he Thing is as the name suggests; it’s a thing, things, and secret things. A pair of black-framed glasses relating to Jonathan Lethem’s novel CHRONIC CITY, a Starlee Kine bamboo cutting board, a blank book by Allora & Calzadilla in which the lace of a single tennis shoe was sewn into the spine. And if you received the fourth thing made by Trisha Donnelly, you’re in on a little secret — what the thing is is known only to subscribers (however, feel free to reveal the secret to me at christy [at] colorcubic [dot] com as I’m excellent at mum’s the word). These are only a few examples of what you might receive with a two-hundred dollar subscription to the quarterly periodical that arrives in the form of an object designed by some known and lesser known artists. The four annual artists are invited exclusively by the editors Jonn Herschend and Will Rogan, and range from writers to artists to public radio producers — and now, actors, too.
The main idea of The Thing is to create a useful object that somehow incorporates text, but whether the object is actually useful is likely up for debate; for example, I’m not quite sure how I’d incorporate a bisected piece of Canadian white ash into my daily life, but I’m sure others might be more imaginative. On the other hand, as a piece of sculpture, I’d enjoy it very much, especially since the angles of the wood were worked out by an astro-particle physicist. (The mention of science and physics always pricks up my ears; dilates my pupils.)
So far, there’ve been ten issues, and the next four prove to be quite interesting.
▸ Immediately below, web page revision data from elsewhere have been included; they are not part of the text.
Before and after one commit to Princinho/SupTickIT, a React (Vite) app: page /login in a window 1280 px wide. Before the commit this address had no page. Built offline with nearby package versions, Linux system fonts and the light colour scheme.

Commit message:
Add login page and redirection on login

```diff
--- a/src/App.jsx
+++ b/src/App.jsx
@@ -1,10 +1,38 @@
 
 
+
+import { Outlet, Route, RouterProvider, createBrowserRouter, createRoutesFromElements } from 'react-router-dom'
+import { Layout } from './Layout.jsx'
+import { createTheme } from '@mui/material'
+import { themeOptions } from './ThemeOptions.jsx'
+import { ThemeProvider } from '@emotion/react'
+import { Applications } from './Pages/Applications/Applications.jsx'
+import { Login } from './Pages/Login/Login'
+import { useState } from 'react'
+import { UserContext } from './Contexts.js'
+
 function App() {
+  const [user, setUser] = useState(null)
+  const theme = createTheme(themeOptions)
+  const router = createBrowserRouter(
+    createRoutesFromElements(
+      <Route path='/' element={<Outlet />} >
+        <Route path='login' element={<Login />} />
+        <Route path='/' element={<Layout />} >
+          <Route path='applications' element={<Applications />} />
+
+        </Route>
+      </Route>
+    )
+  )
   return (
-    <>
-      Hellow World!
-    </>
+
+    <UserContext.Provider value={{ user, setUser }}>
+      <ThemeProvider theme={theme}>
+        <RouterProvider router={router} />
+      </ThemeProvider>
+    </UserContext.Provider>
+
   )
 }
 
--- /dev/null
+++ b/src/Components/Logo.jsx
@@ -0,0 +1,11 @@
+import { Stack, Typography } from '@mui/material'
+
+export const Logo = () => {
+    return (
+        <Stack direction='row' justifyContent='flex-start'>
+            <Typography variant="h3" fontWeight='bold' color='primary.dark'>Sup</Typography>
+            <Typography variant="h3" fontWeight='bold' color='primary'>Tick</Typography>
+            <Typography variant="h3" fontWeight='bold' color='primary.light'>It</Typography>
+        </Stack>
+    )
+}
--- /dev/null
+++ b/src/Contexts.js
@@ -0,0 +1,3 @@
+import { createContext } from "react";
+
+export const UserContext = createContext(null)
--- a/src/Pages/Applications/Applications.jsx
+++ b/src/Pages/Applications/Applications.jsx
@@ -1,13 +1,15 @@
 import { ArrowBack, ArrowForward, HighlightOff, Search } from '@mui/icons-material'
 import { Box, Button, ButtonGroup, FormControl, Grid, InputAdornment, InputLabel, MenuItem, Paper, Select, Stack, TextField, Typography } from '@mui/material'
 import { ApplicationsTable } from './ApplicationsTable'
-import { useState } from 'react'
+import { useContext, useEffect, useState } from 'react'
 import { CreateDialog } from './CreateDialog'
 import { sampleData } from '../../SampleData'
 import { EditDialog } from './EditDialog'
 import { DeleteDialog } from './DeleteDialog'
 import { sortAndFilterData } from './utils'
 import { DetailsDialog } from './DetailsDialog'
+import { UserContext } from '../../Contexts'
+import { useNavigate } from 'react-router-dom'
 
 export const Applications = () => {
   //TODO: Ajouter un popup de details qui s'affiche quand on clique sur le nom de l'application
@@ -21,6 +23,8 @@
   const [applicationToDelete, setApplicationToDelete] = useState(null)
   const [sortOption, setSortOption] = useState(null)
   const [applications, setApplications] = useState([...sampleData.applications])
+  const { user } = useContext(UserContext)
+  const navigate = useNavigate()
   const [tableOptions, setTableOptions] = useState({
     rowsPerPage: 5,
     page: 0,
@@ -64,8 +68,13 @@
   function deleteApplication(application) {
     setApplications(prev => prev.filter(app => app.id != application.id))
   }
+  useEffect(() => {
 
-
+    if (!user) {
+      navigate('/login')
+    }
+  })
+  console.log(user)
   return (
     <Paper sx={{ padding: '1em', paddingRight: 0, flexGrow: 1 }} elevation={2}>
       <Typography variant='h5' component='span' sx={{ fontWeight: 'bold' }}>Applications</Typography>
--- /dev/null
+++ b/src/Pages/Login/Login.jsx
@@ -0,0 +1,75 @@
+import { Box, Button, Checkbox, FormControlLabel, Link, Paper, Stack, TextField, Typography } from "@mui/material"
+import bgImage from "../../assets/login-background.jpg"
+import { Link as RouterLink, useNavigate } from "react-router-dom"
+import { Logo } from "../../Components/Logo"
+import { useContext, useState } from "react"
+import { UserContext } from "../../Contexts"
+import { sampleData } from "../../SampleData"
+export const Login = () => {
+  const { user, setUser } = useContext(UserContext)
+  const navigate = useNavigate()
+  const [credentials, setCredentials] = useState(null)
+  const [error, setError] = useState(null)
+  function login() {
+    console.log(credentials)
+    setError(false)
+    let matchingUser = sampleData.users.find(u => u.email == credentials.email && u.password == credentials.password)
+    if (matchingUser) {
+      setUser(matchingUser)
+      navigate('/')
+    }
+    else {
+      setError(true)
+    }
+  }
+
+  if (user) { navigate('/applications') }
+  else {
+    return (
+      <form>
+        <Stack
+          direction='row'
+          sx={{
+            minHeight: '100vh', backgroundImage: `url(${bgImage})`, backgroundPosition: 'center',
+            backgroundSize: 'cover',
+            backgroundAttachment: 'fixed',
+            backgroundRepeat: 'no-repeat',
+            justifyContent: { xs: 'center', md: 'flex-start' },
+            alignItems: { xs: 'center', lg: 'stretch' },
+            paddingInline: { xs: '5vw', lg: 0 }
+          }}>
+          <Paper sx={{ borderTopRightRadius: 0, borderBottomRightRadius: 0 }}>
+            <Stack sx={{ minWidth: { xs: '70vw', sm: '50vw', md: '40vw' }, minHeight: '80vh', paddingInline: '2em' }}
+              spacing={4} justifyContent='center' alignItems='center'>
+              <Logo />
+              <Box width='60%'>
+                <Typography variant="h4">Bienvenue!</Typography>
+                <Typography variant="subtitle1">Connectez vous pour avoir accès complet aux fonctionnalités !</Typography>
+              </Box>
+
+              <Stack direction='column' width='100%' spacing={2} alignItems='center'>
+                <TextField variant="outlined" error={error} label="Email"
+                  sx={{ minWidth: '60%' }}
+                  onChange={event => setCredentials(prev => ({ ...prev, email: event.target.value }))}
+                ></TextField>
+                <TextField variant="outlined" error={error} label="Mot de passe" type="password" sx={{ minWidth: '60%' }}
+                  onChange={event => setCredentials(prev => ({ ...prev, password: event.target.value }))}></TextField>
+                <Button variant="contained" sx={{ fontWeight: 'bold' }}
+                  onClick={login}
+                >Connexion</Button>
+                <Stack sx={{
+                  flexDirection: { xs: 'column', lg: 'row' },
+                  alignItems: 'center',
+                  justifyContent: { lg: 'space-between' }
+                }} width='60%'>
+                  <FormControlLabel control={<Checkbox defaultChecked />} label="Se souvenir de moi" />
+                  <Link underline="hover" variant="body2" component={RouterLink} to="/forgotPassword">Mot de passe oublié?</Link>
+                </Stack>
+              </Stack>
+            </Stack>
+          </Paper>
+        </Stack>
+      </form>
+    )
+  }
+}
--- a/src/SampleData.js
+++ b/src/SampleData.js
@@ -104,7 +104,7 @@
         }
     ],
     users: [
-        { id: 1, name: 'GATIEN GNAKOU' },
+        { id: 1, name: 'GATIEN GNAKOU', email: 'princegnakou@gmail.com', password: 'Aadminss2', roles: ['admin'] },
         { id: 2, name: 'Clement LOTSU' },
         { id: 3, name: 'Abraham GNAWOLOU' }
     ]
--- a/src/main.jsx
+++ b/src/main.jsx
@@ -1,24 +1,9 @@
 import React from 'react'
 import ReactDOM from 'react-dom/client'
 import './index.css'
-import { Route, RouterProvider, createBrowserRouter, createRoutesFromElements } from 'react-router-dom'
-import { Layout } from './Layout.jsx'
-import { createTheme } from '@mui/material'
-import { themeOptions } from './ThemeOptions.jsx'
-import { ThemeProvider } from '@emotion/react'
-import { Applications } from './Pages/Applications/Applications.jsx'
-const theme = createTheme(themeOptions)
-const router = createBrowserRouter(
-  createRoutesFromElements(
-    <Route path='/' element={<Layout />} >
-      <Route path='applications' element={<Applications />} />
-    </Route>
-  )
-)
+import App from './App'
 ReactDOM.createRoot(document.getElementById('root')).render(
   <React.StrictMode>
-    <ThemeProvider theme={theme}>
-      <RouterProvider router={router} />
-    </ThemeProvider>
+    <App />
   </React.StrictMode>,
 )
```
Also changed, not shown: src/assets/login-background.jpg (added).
While printed matter is slowly being transfused into digital ink, periodicals like The Thing will probably survive the mass digitization culture (I hope) because it’s a defining tactile experience that, like architecture, requires space, time, context, and some form of utility to understand and appreciate.